Alexander’s Ragtime Band

First recorded by Arthur Collins & Byron G. Harlan (US #1 1911).
Other hit versions by Billy Murray (US #1 1911), Prince’s Orchestra (US #3 1912), Bessie Smith (1927), The Boswell Sisters (1935), Louis Armstrong (1937), Bing Crosby & Connee Boswell (1938).

From the wiki: “‘Alexander’s Ragtime Band’ was written by Irving Berlin in 1911, one of his oldest compositions and his first major hit.

“It is believed by some (especially in New Orlean jazz and ragtime circles) that Berlin was writing about a real band and bandleader, which were popular at the time in New Orleans, and actually was known as Alexander’s Ragtime Band, after its leader, Alexander Joseph Watzke. Others regard the song as a sequel to ‘Alexander and His Clarinet’, which Berlin wrote with Ted Snyder in 1910 (and which was not a hit), with the newer composition telling the story of Jack Alexander, a cornet player and bandleader.

“‘Alexander’s Ragtime Band’ was first popularized in 1911 by Emma Carus, a big shouter from Chicago, who worked it into her local vaudeville act. (Her picture’s on the oldest sheet music edition.) The song was more widely introduced that same year by Eddie Miller and Helen Vincent performer in the Frolic of Berlin’s New York City ‘Friars Club’ chapter.
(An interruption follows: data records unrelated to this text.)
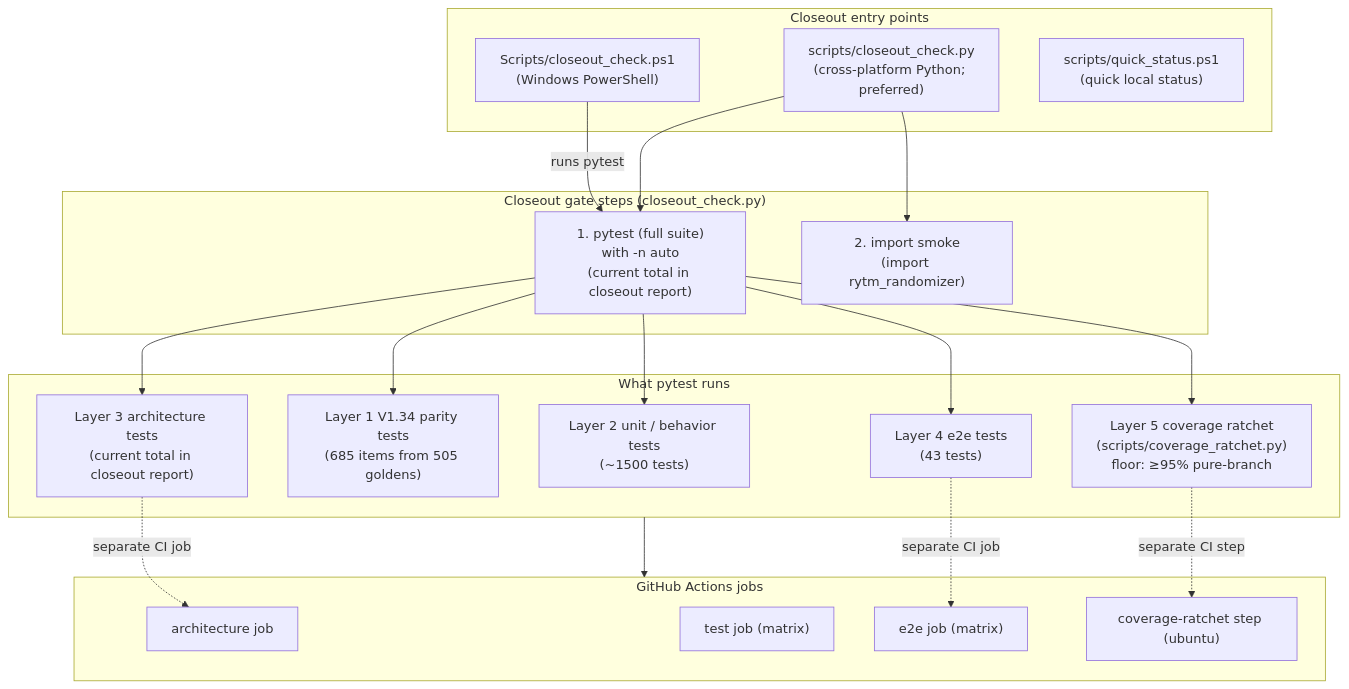
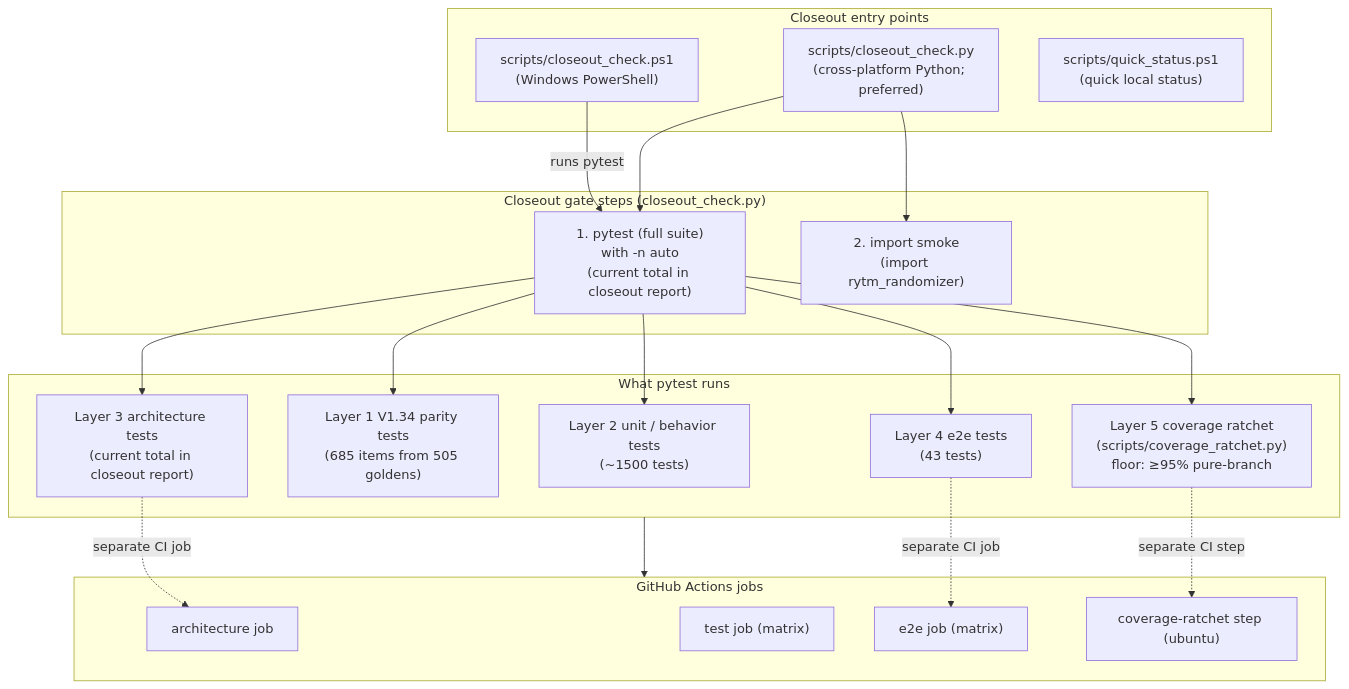
One commit to buzzijose-hub/RytmRandomizer changed diagram 24 of 35 in docs/ARCHITECTURE_DIAGRAMS.md. Above: the diagram before and after it, drawn with Mermaid. The commit also changed other lines of this file and 22 other files, not shown here.

````diff
--- a/docs/ARCHITECTURE_DIAGRAMS.md
+++ b/docs/ARCHITECTURE_DIAGRAMS.md
@@ -1895,43 +1895,43 @@
 ```mermaid
 flowchart TB
     subgraph Entry["Closeout entry points"]
-        CloseoutPS1["Scripts/closeout_check.ps1<br/>(Windows PowerShell)"]
+        CloseoutPS1["scripts/closeout_check.ps1<br/>(Windows PowerShell)"]
         CloseoutPy["scripts/closeout_check.py<br/>(cross-platform Python; preferred)"]
         QuickStatus["scripts/quick_status.ps1<br/>(quick local status)"]
     end
 
     subgraph GateSteps["Closeout gate steps (closeout_check.py)"]
         Step1["1. pytest (full suite)<br/>with -n auto<br/>(current total in closeout report)"]
         Step2["2. import smoke<br/>(import rytm_randomizer)"]
     end
 
     subgraph PytestLayers["What pytest runs"]
         PassiveTests["Layer 2 unit / behavior tests<br/>(~1500 tests)"]
         ParityTests["Layer 1 V1.34 parity tests<br/>(685 items from 505 goldens)"]
         ArchTests["Layer 3 architecture tests<br/>(current total in closeout report)"]
         E2ETests["Layer 4 e2e tests<br/>(43 tests)"]
         CovStep["Layer 5 coverage ratchet<br/>(scripts/coverage_ratchet.py)<br/>floor: ≥95% pure-branch"]
     end
 
     subgraph CIJobs["GitHub Actions jobs"]
         CIArch["architecture job"]
         CITest["test job (matrix)"]
         CIE2E["e2e job (matrix)"]
         CIRatchet["coverage-ratchet step (ubuntu)"]
     end
 
     CloseoutPS1 -->|"runs pytest"| Step1
     CloseoutPy --> Step1
     CloseoutPy --> Step2
 
     Step1 --> PassiveTests
     Step1 --> ParityTests
     Step1 --> ArchTests
     Step1 --> E2ETests
     Step1 --> CovStep
 
     PytestLayers --> CIJobs
     ArchTests -.->|"separate CI job"| CIArch
     E2ETests -.->|"separate CI job"| CIE2E
     CovStep -.->|"separate CI step"| CIRatchet
 ```
````
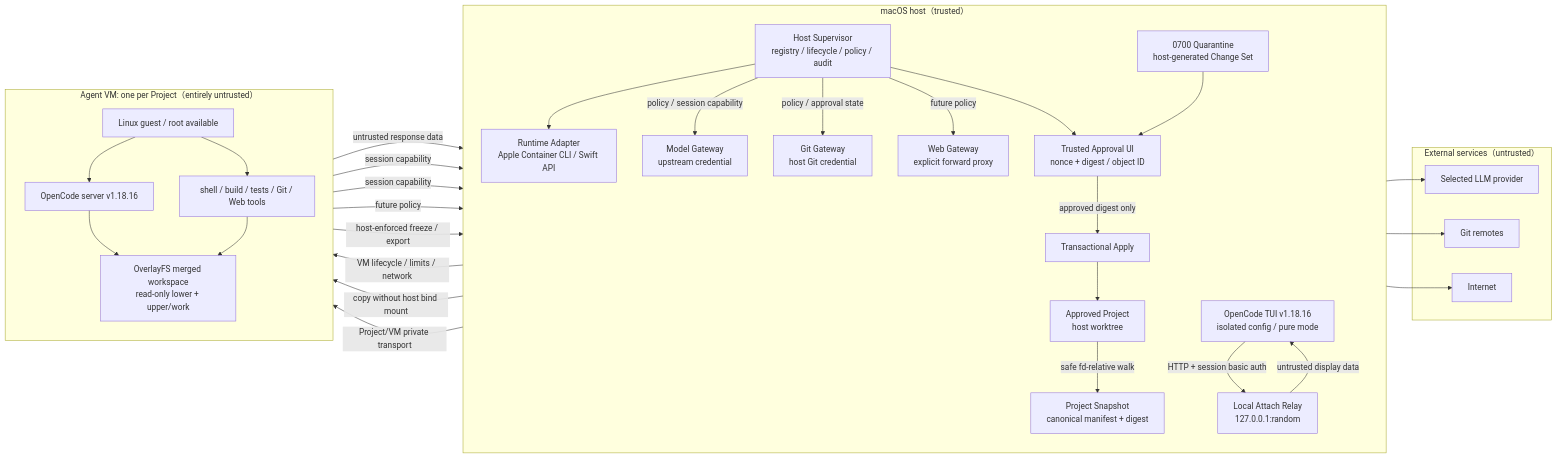
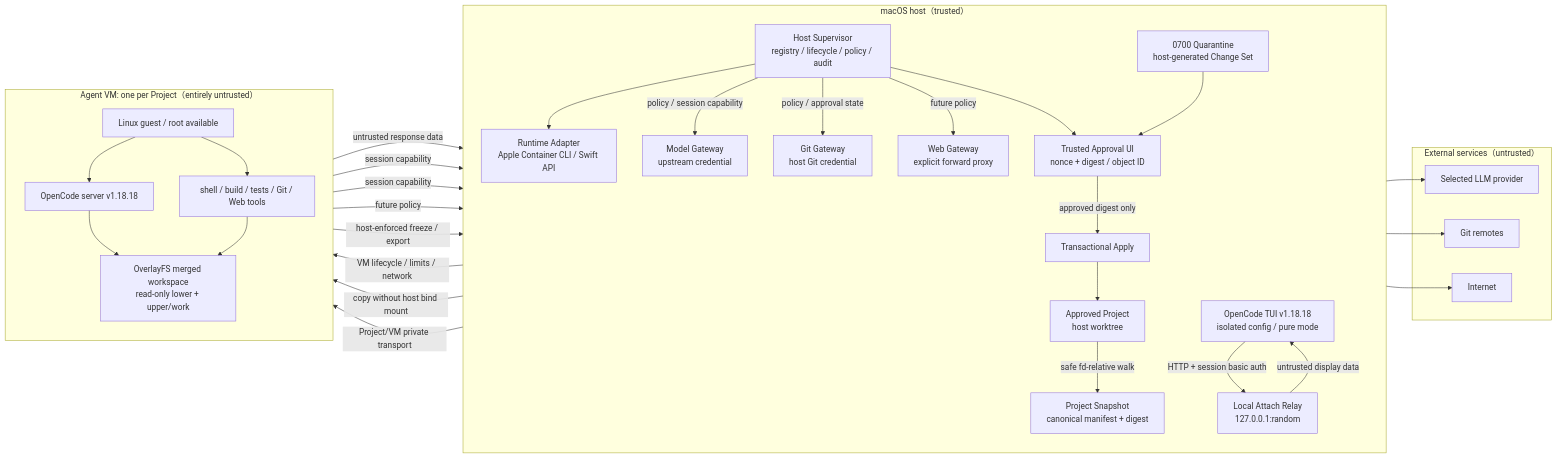
The first of 4 diagrams in docs/plan/sunaba-secure-agent-platform.md (Haruka-127/sunaba), drawn with Mermaid before and after one commit. The commit also changed other lines of this file and 12 other files, not shown here.

````diff
--- a/docs/plan/sunaba-secure-agent-platform.md
+++ b/docs/plan/sunaba-secure-agent-platform.md
@@ -220,59 +220,59 @@
 ```mermaid
 flowchart LR
     subgraph HOST["macOS host（trusted）"]
         direction TB
         Project["Approved Project<br/>host worktree"]
         Snapshot["Project Snapshot<br/>canonical manifest + digest"]
         Supervisor["Host Supervisor<br/>registry / lifecycle / policy / audit"]
         Runtime["Runtime Adapter<br/>Apple Container CLI / Swift API"]
-        TUI["OpenCode TUI v1.18.16<br/>isolated config / pure mode"]
+        TUI["OpenCode TUI v1.18.18<br/>isolated config / pure mode"]
         Relay["Local Attach Relay<br/>127.0.0.1:random"]
         ModelGW["Model Gateway<br/>upstream credential"]
         GitGW["Git Gateway<br/>host Git credential"]
         WebGW["Web Gateway<br/>explicit forward proxy"]
         Quarantine["0700 Quarantine<br/>host-generated Change Set"]
         Approval["Trusted Approval UI<br/>nonce + digest / object ID"]
         Apply["Transactional Apply"]
     end
 
     subgraph GUEST["Agent VM: one per Project（entirely untrusted）"]
         direction TB
         GuestOS["Linux guest / root available"]
-        Server["OpenCode server v1.18.16"]
+        Server["OpenCode server v1.18.18"]
         Tools["shell / build / tests / Git / Web tools"]
         Workspace["OverlayFS merged workspace<br/>read-only lower + upper/work"]
         GuestOS --> Server
         GuestOS --> Tools
         Server --> Workspace
         Tools --> Workspace
     end
 
     subgraph EXTERNAL["External services（untrusted）"]
         LLM["Selected LLM provider"]
         GitRemote["Git remotes"]
         Internet["Internet"]
     end
 
     Supervisor --> Runtime
     Runtime -->|VM lifecycle / limits / network| GuestOS
     Project -->|safe fd-relative walk| Snapshot
     Snapshot -->|copy without host bind mount| Workspace
     Supervisor -->|policy / session capability| ModelGW
     Supervisor -->|policy / approval state| GitGW
     Supervisor -->|future policy| WebGW
     Supervisor --> Approval
     TUI -->|HTTP + session basic auth| Relay
     Relay -->|Project/VM private transport| Server
     Server -->|untrusted response data| Relay
     Relay -->|untrusted display data| TUI
     Server -->|session capability| ModelGW
     Tools -->|session capability| GitGW
     Tools -->|future policy| WebGW
     ModelGW --> LLM
     GitGW --> GitRemote
     WebGW --> Internet
     Workspace -->|host-enforced freeze / export| Quarantine
     Quarantine --> Approval
     Approval -->|approved digest only| Apply
     Apply --> Project
 ```
````
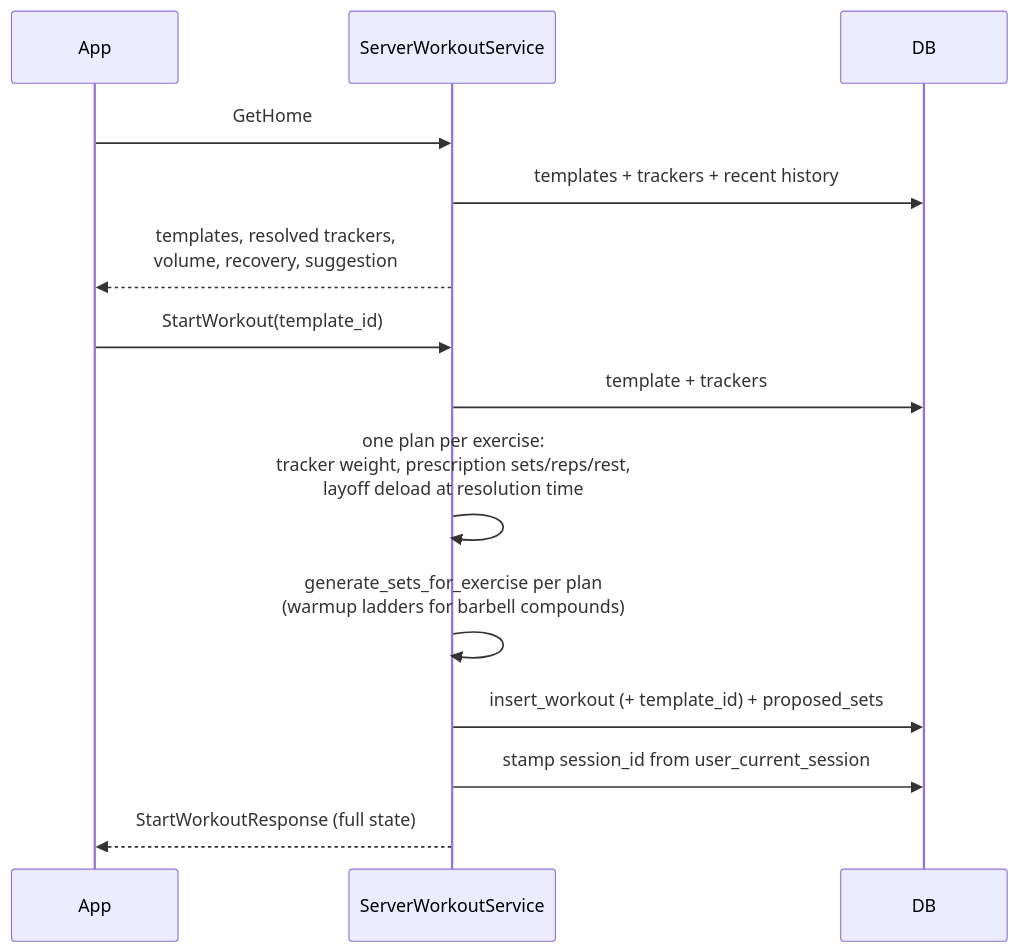
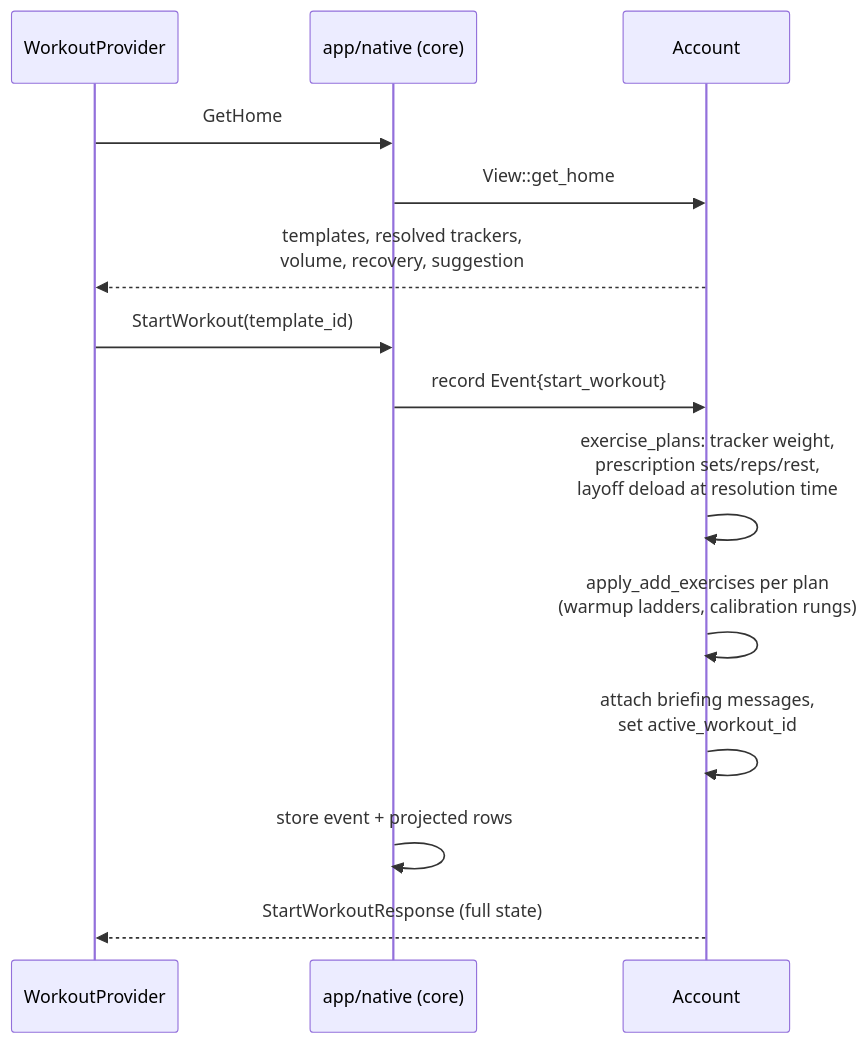
Before and after one commit to brensch/lift: the fourth of 7 diagrams in docs/architecture/workout-lifecycle.md, drawn with Mermaid. The commit also changed other lines of this file and 214 other files, not shown here.

````diff
--- a/docs/architecture/workout-lifecycle.md
+++ b/docs/architecture/workout-lifecycle.md
@@ -148,18 +155,18 @@
 ```mermaid
 sequenceDiagram
-    participant App
-    participant WS as ServerWorkoutService
-    participant DB
+    participant App as WorkoutProvider
+    participant N as app/native (core)
+    participant A as Account
 
-    App->>WS: GetHome
-    WS->>DB: templates + trackers + recent history
-    WS-->>App: templates, resolved trackers,<br/>volume, recovery, suggestion
+    App->>N: GetHome
+    N->>A: View::get_home
+    A-->>App: templates, resolved trackers,<br/>volume, recovery, suggestion
 
-    App->>WS: StartWorkout(template_id)
-    WS->>DB: template + trackers
-    WS->>WS: one plan per exercise:<br/>tracker weight, prescription sets/reps/rest,<br/>layoff deload at resolution time
-    WS->>WS: generate_sets_for_exercise per plan<br/>(warmup ladders for barbell compounds)
-    WS->>DB: insert_workout (+ template_id) + proposed_sets
-    WS->>DB: stamp session_id from user_current_session
-    WS-->>App: StartWorkoutResponse (full state)
+    App->>N: StartWorkout(template_id)
+    N->>A: record Event{start_workout}
+    A->>A: exercise_plans: tracker weight,<br/>prescription sets/reps/rest,<br/>layoff deload at resolution time
+    A->>A: apply_add_exercises per plan<br/>(warmup ladders, calibration rungs)
+    A->>A: attach briefing messages,<br/>set active_workout_id
+    N->>N: store event + projected rows
+    A-->>App: StartWorkoutResponse (full state)
 ```
````
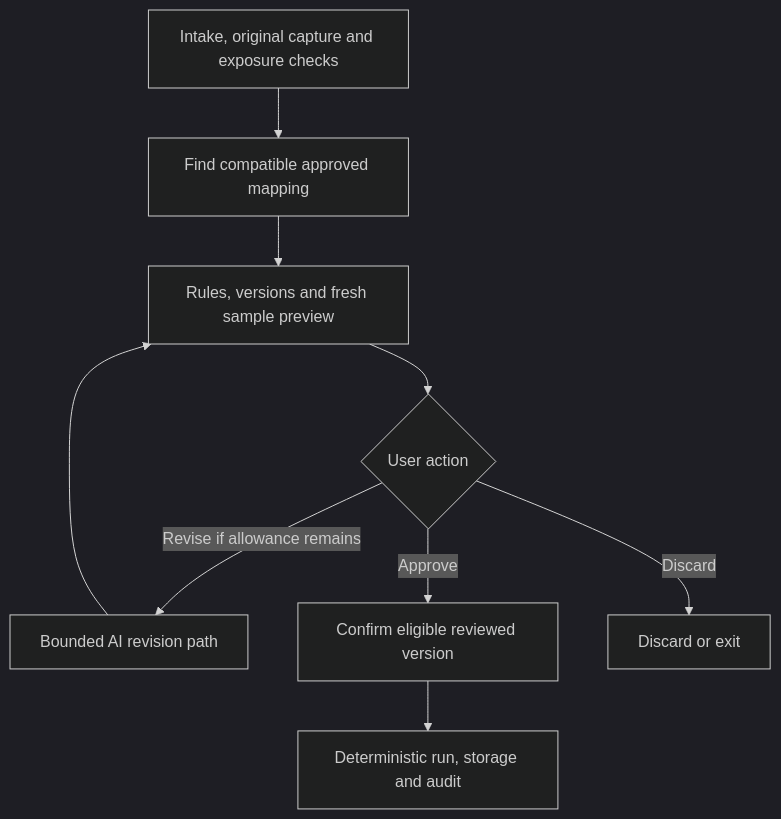
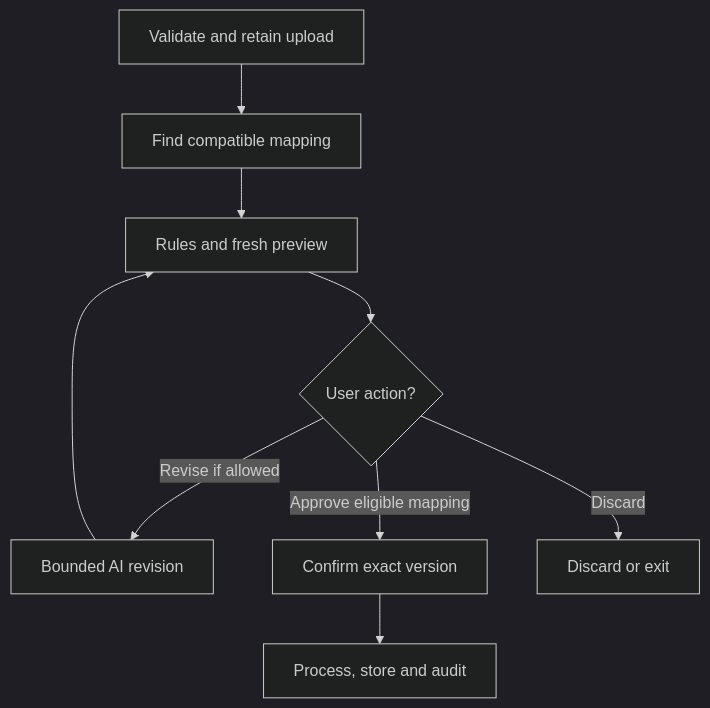
The second of 3 diagrams in docs/architecture-workflows.md (erickbradley/ai-assisted-b2b-integration-onboarding), drawn with Mermaid (dark theme) before and after one commit. The commit also changed other lines of this file and 9 other files, not shown here.

First line of the commit message:
Improve diagram readability and add zoomable SVG copies

````diff
--- a/docs/architecture-workflows.md
+++ b/docs/architecture-workflows.md
@@ -64,16 +68,16 @@
 ```mermaid
 flowchart TB
-    I["Intake, original capture and exposure checks"]
-    M["Find compatible approved mapping"]
-    V["Rules, versions and fresh sample preview"]
-    D{"User action"}
-    A["Bounded AI revision path"]
-    C["Confirm eligible reviewed version"]
+    I["Validate and retain upload"]
+    M["Find compatible mapping"]
+    V["Rules and fresh preview"]
+    D{"User action?"}
+    A["Bounded AI revision"]
+    C["Confirm exact version"]
     X["Discard or exit"]
-    T["Deterministic run, storage and audit"]
+    T["Process, store and audit"]
 
     I --> M --> V --> D
-    D -->|"Revise if allowance remains"| A --> V
-    D -->|"Approve"| C --> T
+    D -->|"Revise if allowed"| A --> V
+    D -->|"Approve eligible mapping"| C --> T
     D -->|"Discard"| X
 ```
````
In 1911-1912, no fewer than four of the first recordings of ‘Alexander’s Ragtime Band’ charted nationally, including #1 hits by Arthur Collins & Byron Harlon, and Billy Murray.

“The 1927 Bessie Smith cover of ‘Alexander’s Ragtime Band’ featured Coleman Hawkins on clarinet, Fletcher Henderson on piano, along with Joe Smith (cornet) Jimmy Harrison (trombone) and Charlie Dixon (banjo).”

Beale Street Blues

First recorded by Prince’s Band (1917).
Popular versions by W.C. Handy (1917), Marion Harris (1921), Jelly Roll Morton (1926), Fats Waller & Alberta Hunter (1927), “Big” Joe Turner (1940), Louis Armstrong (1954), Ella Fitzgerald (1958).

From the wiki: “‘Beale Street Blues’ was written in 1917 by American composer and lyricist W.C. Handy. The title refers to Beale Street in Memphis, Tennessee, the main entertainment district for the city’s African American population in the early part of the twentieth century, and a place closely associated with the development of the Blues.

“‘Beale Street Blues’ was popularized for an audience when sung on Broadway by Gilda Gray in the 1919 musical revue Schubert’s Gaieties but first gained mass circulation when Prince’s Band recorded the song for Columbia Records in 1917. One of the earliest vocal arrangements of ‘Beale Street Blues’ was recorded by Marion Harris in 1921.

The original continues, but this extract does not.